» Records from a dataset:
· · · · ·

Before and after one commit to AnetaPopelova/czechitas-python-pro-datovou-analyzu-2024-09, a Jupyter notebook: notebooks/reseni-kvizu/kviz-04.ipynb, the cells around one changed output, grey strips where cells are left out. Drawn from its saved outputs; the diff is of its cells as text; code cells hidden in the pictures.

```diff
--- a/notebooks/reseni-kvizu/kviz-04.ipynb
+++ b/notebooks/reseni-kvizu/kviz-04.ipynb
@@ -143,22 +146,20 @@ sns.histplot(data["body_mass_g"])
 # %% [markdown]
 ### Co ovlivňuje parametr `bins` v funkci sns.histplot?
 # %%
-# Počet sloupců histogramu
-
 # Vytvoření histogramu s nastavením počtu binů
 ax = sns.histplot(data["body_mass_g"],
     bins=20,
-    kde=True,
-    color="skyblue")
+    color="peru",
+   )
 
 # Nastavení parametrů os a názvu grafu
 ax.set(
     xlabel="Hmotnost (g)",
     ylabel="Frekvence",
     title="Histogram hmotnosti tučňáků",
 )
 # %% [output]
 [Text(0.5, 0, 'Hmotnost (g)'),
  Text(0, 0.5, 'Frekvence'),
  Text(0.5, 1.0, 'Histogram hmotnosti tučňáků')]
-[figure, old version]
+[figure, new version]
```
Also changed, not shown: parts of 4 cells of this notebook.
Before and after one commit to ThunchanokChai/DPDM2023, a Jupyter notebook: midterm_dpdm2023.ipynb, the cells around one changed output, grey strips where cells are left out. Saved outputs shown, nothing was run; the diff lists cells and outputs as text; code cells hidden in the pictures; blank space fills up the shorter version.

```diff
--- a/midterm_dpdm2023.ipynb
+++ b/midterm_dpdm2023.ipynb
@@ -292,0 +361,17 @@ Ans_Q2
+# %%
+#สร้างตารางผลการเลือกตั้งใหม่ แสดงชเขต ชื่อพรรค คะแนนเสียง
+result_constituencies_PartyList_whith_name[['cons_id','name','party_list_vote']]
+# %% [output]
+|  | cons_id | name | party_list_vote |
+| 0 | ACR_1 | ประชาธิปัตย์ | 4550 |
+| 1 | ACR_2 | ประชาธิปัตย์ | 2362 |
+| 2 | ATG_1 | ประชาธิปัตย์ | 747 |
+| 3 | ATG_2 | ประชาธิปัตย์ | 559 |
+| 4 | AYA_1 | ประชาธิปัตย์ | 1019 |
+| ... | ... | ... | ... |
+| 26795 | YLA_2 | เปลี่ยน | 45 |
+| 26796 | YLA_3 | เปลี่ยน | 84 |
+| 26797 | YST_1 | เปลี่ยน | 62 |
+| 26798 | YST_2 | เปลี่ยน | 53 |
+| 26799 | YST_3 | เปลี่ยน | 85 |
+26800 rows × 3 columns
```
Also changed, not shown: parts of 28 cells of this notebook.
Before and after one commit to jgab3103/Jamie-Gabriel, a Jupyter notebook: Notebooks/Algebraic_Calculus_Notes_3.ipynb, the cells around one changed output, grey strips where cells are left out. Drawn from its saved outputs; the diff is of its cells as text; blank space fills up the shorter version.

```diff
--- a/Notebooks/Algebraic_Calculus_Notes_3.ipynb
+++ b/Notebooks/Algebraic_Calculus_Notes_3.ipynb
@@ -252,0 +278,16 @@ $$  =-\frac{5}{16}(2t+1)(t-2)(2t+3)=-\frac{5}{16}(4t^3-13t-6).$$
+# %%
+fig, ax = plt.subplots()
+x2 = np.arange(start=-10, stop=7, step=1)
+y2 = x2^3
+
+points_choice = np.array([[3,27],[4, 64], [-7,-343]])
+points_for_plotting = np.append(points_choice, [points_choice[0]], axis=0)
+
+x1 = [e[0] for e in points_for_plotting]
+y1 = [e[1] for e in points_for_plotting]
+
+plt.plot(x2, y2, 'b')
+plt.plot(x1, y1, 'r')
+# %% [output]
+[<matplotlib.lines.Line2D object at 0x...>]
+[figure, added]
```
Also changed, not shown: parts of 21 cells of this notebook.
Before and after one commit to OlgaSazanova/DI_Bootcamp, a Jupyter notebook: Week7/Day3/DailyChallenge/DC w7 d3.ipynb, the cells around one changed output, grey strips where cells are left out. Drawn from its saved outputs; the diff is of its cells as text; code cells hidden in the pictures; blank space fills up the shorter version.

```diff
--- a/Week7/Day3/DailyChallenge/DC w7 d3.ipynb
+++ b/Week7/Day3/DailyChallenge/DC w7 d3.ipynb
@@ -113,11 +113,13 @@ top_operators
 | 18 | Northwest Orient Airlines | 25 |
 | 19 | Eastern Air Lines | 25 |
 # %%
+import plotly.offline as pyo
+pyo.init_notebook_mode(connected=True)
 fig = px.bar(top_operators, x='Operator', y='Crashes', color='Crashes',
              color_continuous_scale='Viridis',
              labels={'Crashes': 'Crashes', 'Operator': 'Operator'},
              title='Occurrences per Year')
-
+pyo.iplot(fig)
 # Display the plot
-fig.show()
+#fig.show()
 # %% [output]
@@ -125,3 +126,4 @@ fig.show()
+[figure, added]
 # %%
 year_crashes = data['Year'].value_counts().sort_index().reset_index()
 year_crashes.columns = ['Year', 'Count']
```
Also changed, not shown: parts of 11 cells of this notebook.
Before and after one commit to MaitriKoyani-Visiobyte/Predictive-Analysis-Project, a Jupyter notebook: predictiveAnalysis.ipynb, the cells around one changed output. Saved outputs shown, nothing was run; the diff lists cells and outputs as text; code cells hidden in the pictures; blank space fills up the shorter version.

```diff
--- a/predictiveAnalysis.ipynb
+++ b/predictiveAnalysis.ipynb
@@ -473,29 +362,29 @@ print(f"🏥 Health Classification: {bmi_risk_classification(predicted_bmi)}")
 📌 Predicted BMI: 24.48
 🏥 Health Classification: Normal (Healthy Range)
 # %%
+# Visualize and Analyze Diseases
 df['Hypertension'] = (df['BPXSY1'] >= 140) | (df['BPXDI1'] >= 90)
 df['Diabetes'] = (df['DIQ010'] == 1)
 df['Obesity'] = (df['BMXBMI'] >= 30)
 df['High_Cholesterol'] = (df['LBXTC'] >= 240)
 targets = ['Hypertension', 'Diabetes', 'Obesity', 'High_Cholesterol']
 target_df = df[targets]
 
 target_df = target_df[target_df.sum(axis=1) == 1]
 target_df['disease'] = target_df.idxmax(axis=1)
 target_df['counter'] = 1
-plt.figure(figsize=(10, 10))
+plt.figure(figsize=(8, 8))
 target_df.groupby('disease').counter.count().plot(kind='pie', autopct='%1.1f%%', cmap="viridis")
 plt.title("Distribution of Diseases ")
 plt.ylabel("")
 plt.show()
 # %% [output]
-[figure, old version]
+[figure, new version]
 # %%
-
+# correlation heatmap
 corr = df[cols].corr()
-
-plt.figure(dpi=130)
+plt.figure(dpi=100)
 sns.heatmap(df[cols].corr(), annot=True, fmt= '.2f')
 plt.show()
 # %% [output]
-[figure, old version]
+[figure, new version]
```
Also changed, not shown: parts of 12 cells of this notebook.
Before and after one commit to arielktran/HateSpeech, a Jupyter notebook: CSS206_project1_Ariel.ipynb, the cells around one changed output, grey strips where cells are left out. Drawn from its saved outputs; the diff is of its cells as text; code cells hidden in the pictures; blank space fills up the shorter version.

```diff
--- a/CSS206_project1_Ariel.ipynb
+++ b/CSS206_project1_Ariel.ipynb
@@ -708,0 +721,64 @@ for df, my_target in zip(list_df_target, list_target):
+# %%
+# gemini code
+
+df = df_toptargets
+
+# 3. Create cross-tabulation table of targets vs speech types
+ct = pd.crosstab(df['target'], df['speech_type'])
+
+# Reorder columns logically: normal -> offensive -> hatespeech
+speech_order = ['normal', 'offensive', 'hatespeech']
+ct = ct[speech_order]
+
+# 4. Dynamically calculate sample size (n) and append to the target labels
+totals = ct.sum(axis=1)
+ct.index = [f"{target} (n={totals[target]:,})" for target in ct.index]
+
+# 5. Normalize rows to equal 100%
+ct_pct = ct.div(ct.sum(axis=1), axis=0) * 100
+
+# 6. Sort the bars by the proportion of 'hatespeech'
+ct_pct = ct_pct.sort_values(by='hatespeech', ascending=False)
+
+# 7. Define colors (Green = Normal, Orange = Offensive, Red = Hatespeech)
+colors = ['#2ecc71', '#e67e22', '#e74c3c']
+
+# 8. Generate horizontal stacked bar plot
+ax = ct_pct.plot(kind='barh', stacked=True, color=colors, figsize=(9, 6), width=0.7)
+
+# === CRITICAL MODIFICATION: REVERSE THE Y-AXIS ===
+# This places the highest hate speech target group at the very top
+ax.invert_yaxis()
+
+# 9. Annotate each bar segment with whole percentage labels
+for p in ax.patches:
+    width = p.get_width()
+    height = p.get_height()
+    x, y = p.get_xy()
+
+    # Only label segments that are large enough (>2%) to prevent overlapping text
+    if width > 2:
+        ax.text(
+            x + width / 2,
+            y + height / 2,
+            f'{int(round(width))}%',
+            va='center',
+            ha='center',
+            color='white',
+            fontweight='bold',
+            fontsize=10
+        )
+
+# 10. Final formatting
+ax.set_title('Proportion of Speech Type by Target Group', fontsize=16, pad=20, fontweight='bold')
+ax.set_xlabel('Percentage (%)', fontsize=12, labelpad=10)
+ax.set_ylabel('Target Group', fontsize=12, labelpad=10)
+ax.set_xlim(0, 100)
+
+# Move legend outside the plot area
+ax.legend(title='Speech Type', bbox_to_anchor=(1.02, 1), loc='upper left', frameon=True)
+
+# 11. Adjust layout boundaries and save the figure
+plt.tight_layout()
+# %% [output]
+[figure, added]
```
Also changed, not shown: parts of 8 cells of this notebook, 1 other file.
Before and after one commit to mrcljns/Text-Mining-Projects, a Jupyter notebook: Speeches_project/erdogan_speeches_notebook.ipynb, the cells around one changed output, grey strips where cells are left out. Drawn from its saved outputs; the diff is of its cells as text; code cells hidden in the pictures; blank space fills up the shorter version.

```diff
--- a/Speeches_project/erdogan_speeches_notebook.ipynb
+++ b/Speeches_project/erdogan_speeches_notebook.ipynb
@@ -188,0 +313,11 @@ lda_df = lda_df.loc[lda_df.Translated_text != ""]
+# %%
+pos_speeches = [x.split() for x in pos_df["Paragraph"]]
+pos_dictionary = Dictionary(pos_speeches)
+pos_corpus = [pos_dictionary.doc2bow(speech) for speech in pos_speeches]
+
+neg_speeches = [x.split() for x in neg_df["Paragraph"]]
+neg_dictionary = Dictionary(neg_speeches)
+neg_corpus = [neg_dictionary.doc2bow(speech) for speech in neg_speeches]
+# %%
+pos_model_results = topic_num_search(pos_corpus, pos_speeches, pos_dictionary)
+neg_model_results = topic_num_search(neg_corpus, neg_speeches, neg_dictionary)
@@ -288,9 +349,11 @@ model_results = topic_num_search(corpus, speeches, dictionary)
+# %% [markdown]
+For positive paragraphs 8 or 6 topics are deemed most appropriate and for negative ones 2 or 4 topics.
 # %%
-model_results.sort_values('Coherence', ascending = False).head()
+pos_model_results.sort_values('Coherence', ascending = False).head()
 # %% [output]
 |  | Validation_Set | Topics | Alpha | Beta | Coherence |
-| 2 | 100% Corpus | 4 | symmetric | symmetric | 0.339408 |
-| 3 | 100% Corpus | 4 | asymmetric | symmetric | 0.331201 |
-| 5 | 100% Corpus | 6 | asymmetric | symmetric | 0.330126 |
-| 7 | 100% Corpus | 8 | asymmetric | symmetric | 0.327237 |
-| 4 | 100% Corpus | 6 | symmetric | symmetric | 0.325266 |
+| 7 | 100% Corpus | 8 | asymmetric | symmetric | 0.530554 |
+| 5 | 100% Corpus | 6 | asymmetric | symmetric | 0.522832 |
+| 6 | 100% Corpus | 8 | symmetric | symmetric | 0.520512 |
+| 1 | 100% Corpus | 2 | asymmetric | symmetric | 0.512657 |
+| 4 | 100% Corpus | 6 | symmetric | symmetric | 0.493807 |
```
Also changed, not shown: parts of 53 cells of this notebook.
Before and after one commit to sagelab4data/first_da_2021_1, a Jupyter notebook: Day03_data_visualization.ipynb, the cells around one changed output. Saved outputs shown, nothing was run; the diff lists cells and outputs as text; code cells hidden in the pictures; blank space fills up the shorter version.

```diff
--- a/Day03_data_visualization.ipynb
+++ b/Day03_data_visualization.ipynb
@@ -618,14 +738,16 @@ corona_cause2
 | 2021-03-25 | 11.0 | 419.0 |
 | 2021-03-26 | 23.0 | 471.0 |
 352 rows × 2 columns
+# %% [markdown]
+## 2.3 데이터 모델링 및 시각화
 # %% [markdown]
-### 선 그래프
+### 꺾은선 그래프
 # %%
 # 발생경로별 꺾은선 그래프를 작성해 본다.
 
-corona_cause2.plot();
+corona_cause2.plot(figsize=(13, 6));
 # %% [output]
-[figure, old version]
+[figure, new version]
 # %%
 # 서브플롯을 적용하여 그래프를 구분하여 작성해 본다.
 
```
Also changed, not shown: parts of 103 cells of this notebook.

· · · · ·

» TO DO:
Search the records line by line for the word "asymmetric" and copy every line where it appears.

» SOLVED EXERCISE:
-| 3 | 100% Corpus | 4 | asymmetric | symmetric | 0.331201 |
-| 5 | 100% Corpus | 6 | asymmetric | symmetric | 0.330126 |
-| 7 | 100% Corpus | 8 | asymmetric | symmetric | 0.327237 |
+| 7 | 100% Corpus | 8 | asymmetric | symmetric | 0.530554 |
+| 5 | 100% Corpus | 6 | asymmetric | symmetric | 0.522832 |
+| 1 | 100% Corpus | 2 | asymmetric | symmetric | 0.512657 |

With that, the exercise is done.